Task brief: Lines with the word "html" in them must be copied from the records below.
Provided entries below:
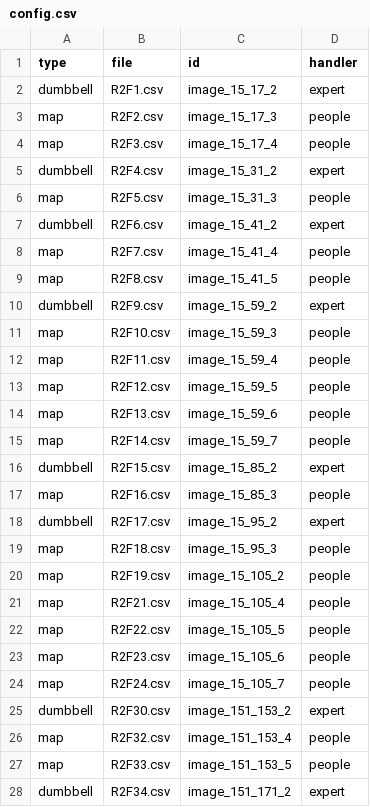
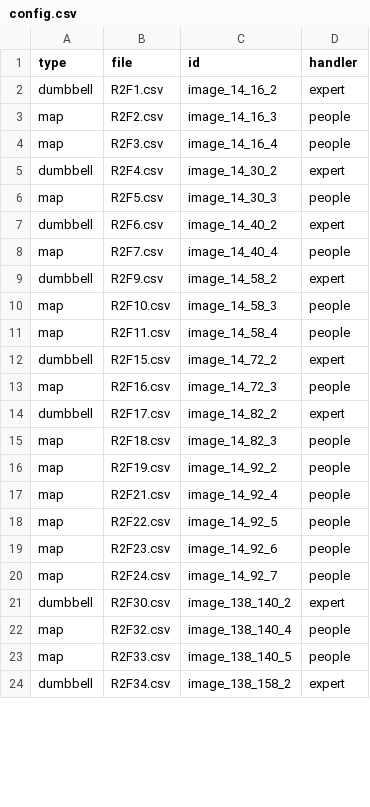
Before and after one commit to WJP-DAU/eu-thematic-reports, a CSV file: html/R2/config.csv, drawn as a sheet; only a part is shown; the diff covers the shown part only.

```diff
--- a/html/R2/config.csv
+++ b/html/R2/config.csv
@@ -1,28 +1,24 @@
 type,file,id,handler
-dumbbell,R2F1.csv,image_15_17_2,expert
-map,R2F2.csv,image_15_17_3,people
-map,R2F3.csv,image_15_17_4,people
-dumbbell,R2F4.csv,image_15_31_2,expert
-map,R2F5.csv,image_15_31_3,people
-dumbbell,R2F6.csv,image_15_41_2,expert
-map,R2F7.csv,image_15_41_4,people
-map,R2F8.csv,image_15_41_5,people
-dumbbell,R2F9.csv,image_15_59_2,expert
-map,R2F10.csv,image_15_59_3,people
-map,R2F11.csv,image_15_59_4,people
-map,R2F12.csv,image_15_59_5,people
-map,R2F13.csv,image_15_59_6,people
-map,R2F14.csv,image_15_59_7,people
-dumbbell,R2F15.csv,image_15_85_2,expert
-map,R2F16.csv,image_15_85_3,people
-dumbbell,R2F17.csv,image_15_95_2,expert
-map,R2F18.csv,image_15_95_3,people
-map,R2F19.csv,image_15_105_2,people
-map,R2F21.csv,image_15_105_4,people
-map,R2F22.csv,image_15_105_5,people
-map,R2F23.csv,image_15_105_6,people
-map,R2F24.csv,image_15_105_7,people
-dumbbell,R2F30.csv,image_151_153_2,expert
-map,R2F32.csv,image_151_153_4,people
-map,R2F33.csv,image_151_153_5,people
-dumbbell,R2F34.csv,image_151_171_2,expert
+dumbbell,R2F1.csv,image_14_16_2,expert
+map,R2F2.csv,image_14_16_3,people
+map,R2F3.csv,image_14_16_4,people
+dumbbell,R2F4.csv,image_14_30_2,expert
+map,R2F5.csv,image_14_30_3,people
+dumbbell,R2F6.csv,image_14_40_2,expert
+map,R2F7.csv,image_14_40_4,people
+dumbbell,R2F9.csv,image_14_58_2,expert
+map,R2F10.csv,image_14_58_3,people
+map,R2F11.csv,image_14_58_4,people
+dumbbell,R2F15.csv,image_14_72_2,expert
+map,R2F16.csv,image_14_72_3,people
+dumbbell,R2F17.csv,image_14_82_2,expert
+map,R2F18.csv,image_14_82_3,people
+map,R2F19.csv,image_14_92_2,people
+map,R2F21.csv,image_14_92_4,people
+map,R2F22.csv,image_14_92_5,people
+map,R2F23.csv,image_14_92_6,people
+map,R2F24.csv,image_14_92_7,people
+dumbbell,R2F30.csv,image_138_140_2,expert
+map,R2F32.csv,image_138_140_4,people
+map,R2F33.csv,image_138_140_5,people
+dumbbell,R2F34.csv,image_138_158_2,expert
```
Also changed, not shown: 1 removed row and 19 edited cells elsewhere in this file, data-viz/output/imputedDP_report.csv, html/R2/R2-csv-schema-html-version.csv, 15 other files.
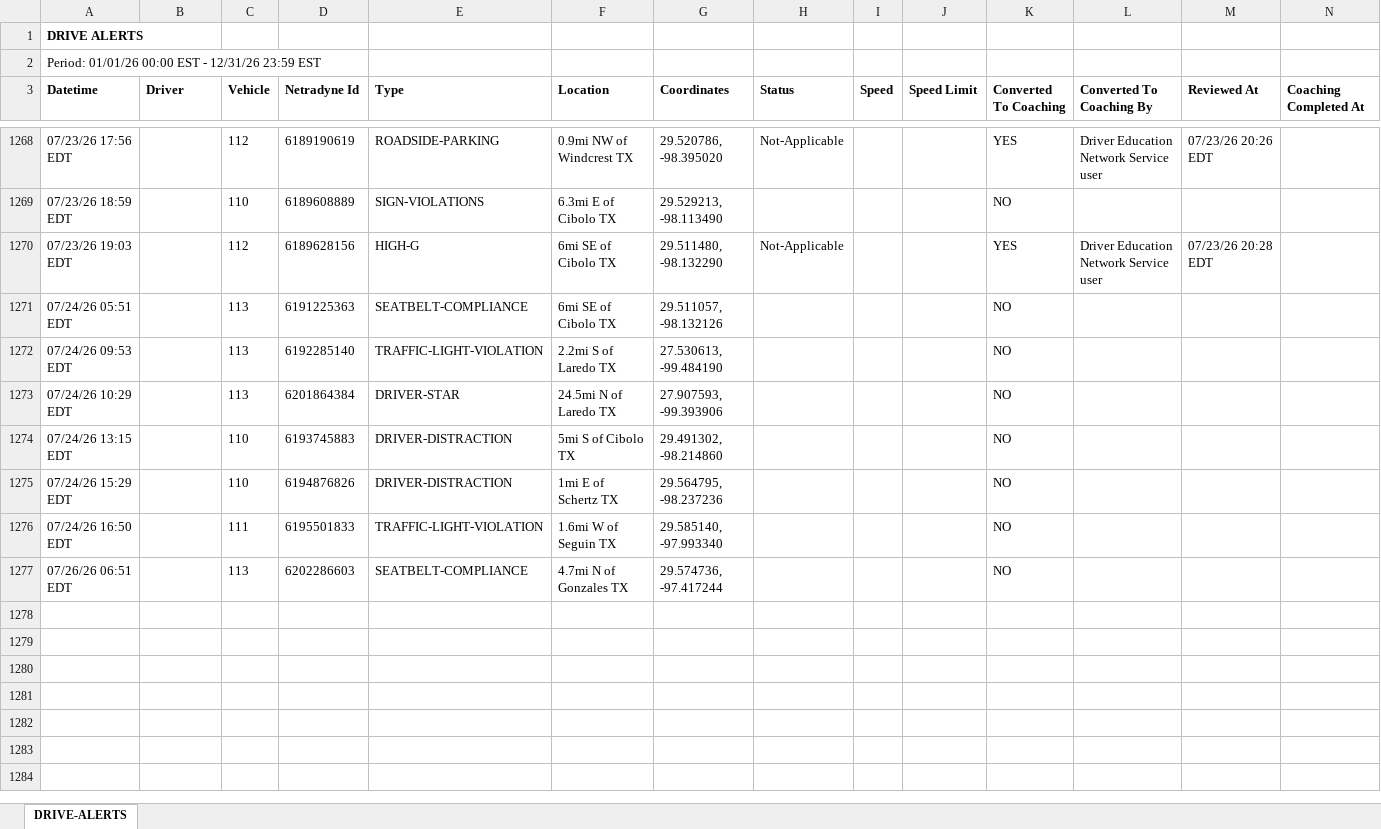
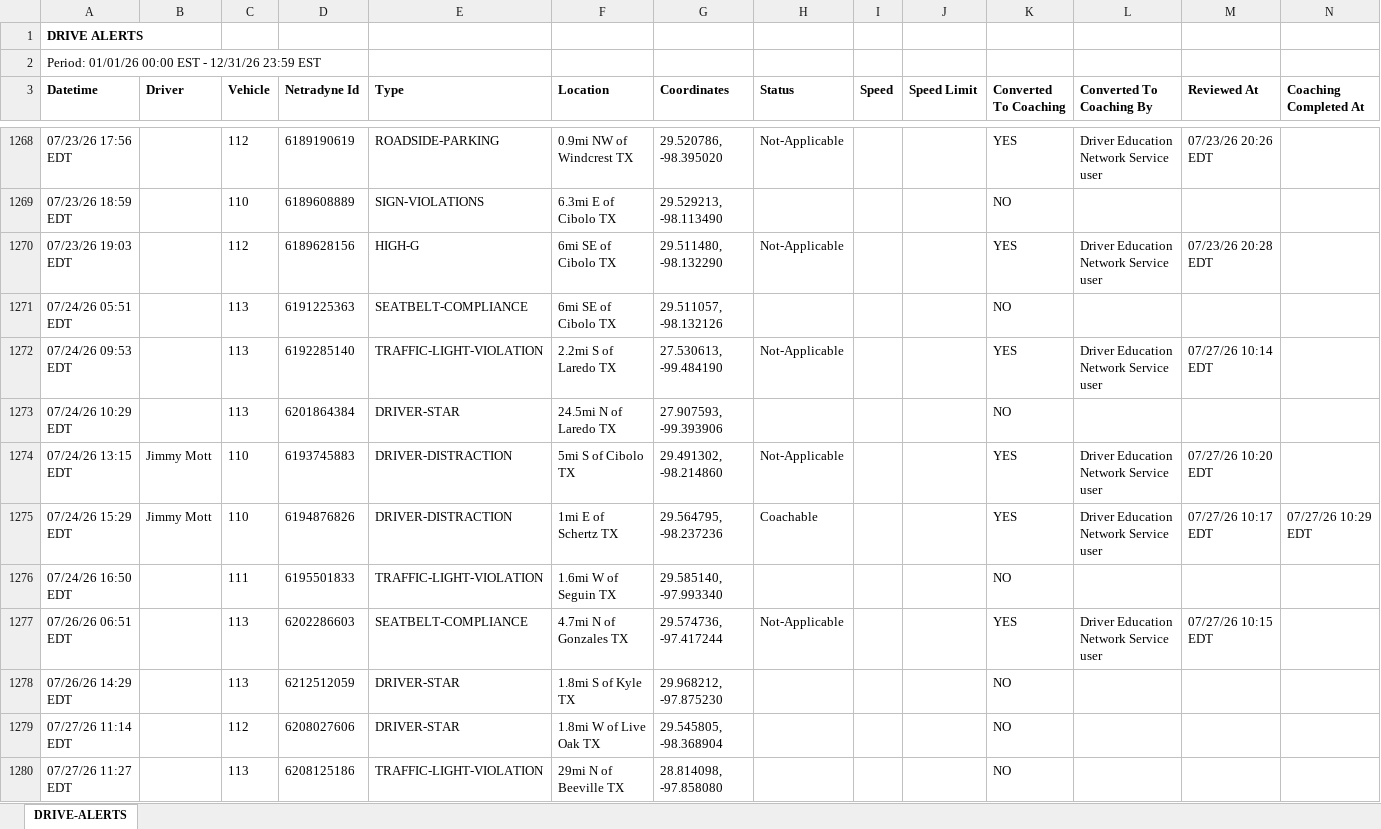
Before and after one commit to jmullins-DEN/Mott-s-Wrecker-Service, an Excel workbook: camera_events.xlsx, sheet DRIVE-ALERTS, drawn as a sheet; only a part is shown, gaps mark what is left out; values as stored, in another font and other column widths than the file's, no borders; the diff covers the shown part only; the diff names each change by its address in the sheet, - before the commit and + after, or states it on an @@ line.

Commit message:
Weekly data update: camera_events.xlsx

```diff
--- a/camera_events.xlsx (sheet DRIVE-ALERTS)
+++ b/camera_events.xlsx (sheet DRIVE-ALERTS)
-H1272 (Status): (empty)
+H1272 (Status): Not-Applicable
-K1272 (Converted To Coaching): NO
+K1272 (Converted To Coaching): YES
-L1272 (Converted To Coaching By): (empty)
+L1272 (Converted To Coaching By): Driver Education Network Service user
-M1272 (Reviewed At): (empty)
+M1272 (Reviewed At): 07/27/26 10:14 EDT
-B1274:B1275 (Driver): (empty)
+B1274:B1275 (Driver): Jimmy Mott
-H1274 (Status): (empty)
+H1274 (Status): Not-Applicable
-K1274:K1275 (Converted To Coaching): NO
+K1274:K1275 (Converted To Coaching): YES
-L1274:L1275 (Converted To Coaching By): (empty)
+L1274:L1275 (Converted To Coaching By): Driver Education Network Service user
-M1274 (Reviewed At): (empty)
+M1274 (Reviewed At): 07/27/26 10:20 EDT
-H1275 (Status): (empty)
+H1275 (Status): Coachable
-M1275 (Reviewed At): (empty)
+M1275 (Reviewed At): 07/27/26 10:17 EDT
-N1275 (Coaching Completed At): (empty)
+N1275 (Coaching Completed At): 07/27/26 10:29 EDT
-H1277 (Status): (empty)
+H1277 (Status): Not-Applicable
-K1277 (Converted To Coaching): NO
+K1277 (Converted To Coaching): YES
-L1277 (Converted To Coaching By): (empty)
+L1277 (Converted To Coaching By): Driver Education Network Service user
-M1277 (Reviewed At): (empty)
+M1277 (Reviewed At): 07/27/26 10:15 EDT
+row 1278: 07/26/26 14:29 EDT |  | 113 | 6212512059 | DRIVER-STAR | 1.8mi S of Kyle TX | 29.968212, -97.875230 |  |  |  | NO
+row 1279: 07/27/26 11:14 EDT |  | 112 | 6208027606 | DRIVER-STAR | 1.8mi W of Live Oak TX | 29.545805, -98.368904 |  |  |  | NO
+row 1280: 07/27/26 11:27 EDT |  | 113 | 6208125186 | TRAFFIC-LIGHT-VIOLATION | 29mi N of Beeville TX | 28.814098, -97.858080 |  |  |  | NO
```
Also changed, not shown: 37 added rows and 1 moved row elsewhere in this sheet.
End of Provided entries.
Answer to this exercise:
Before and after one commit to WJP-DAU/eu-thematic-reports, a CSV file: html/R2/config.csv, drawn as a sheet; only a part is shown; the diff covers the shown part only.
--- a/html/R2/config.csv
+++ b/html/R2/config.csv
Also changed, not shown: 1 removed row and 19 edited cells elsewhere in this file, data-viz/output/imputedDP_report.csv, html/R2/R2-csv-schema-html-version.csv, 15 other files.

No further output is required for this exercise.